▶ TASK
Please go through the records below and return every line holding the word "wide".

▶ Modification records
Start of Block

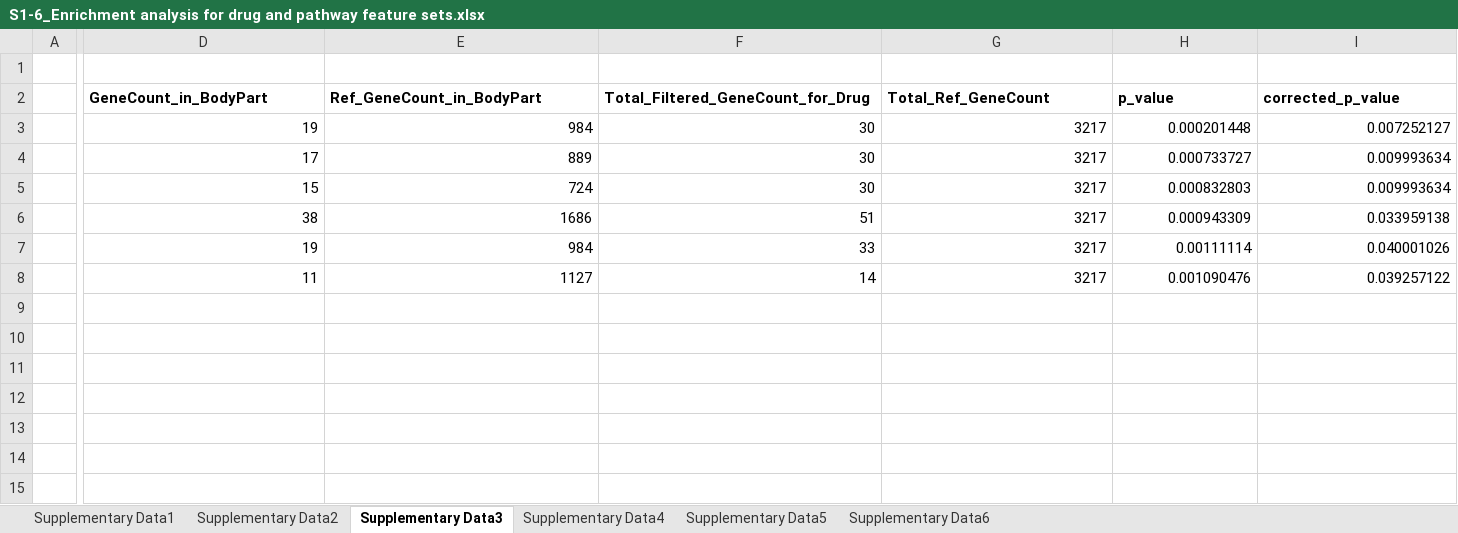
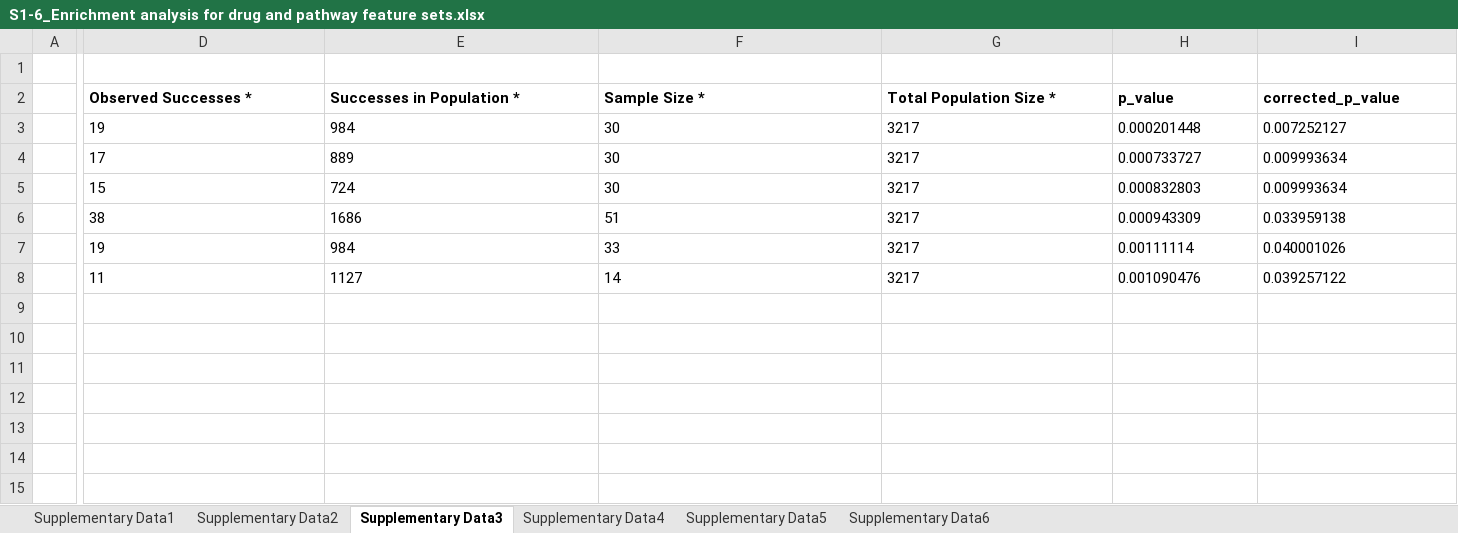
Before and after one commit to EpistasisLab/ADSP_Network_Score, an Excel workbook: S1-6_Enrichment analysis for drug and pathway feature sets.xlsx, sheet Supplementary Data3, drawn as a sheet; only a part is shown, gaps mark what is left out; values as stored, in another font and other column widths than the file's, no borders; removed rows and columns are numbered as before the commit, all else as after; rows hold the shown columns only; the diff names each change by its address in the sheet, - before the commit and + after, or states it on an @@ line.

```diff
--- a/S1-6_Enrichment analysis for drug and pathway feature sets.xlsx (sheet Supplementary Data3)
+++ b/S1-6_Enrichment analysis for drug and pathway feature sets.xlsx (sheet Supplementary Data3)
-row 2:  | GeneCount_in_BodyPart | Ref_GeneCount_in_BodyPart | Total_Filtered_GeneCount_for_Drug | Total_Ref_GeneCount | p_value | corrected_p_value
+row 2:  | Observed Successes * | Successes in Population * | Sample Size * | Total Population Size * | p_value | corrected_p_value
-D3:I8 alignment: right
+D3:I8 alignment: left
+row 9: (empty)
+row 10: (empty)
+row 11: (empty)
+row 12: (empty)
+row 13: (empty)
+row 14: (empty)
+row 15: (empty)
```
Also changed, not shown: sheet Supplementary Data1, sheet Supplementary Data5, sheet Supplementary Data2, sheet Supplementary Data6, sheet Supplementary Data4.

End of Block
Start of Block

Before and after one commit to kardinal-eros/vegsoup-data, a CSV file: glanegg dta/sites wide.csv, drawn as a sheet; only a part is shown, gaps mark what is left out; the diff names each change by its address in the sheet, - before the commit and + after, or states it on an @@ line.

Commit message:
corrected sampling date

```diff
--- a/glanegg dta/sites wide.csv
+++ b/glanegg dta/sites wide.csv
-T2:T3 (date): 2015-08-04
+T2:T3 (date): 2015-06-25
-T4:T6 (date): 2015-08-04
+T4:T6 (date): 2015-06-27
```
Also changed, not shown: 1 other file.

End of Block

▶ SOLUTION FOR THIS PROBLEM
Before and after one commit to kardinal-eros/vegsoup-data, a CSV file: glanegg dta/sites wide.csv, drawn as a sheet; only a part is shown, gaps mark what is left out; the diff names each change by its address in the sheet, - before the commit and + after, or states it on an @@ line.
--- a/glanegg dta/sites wide.csv
+++ b/glanegg dta/sites wide.csv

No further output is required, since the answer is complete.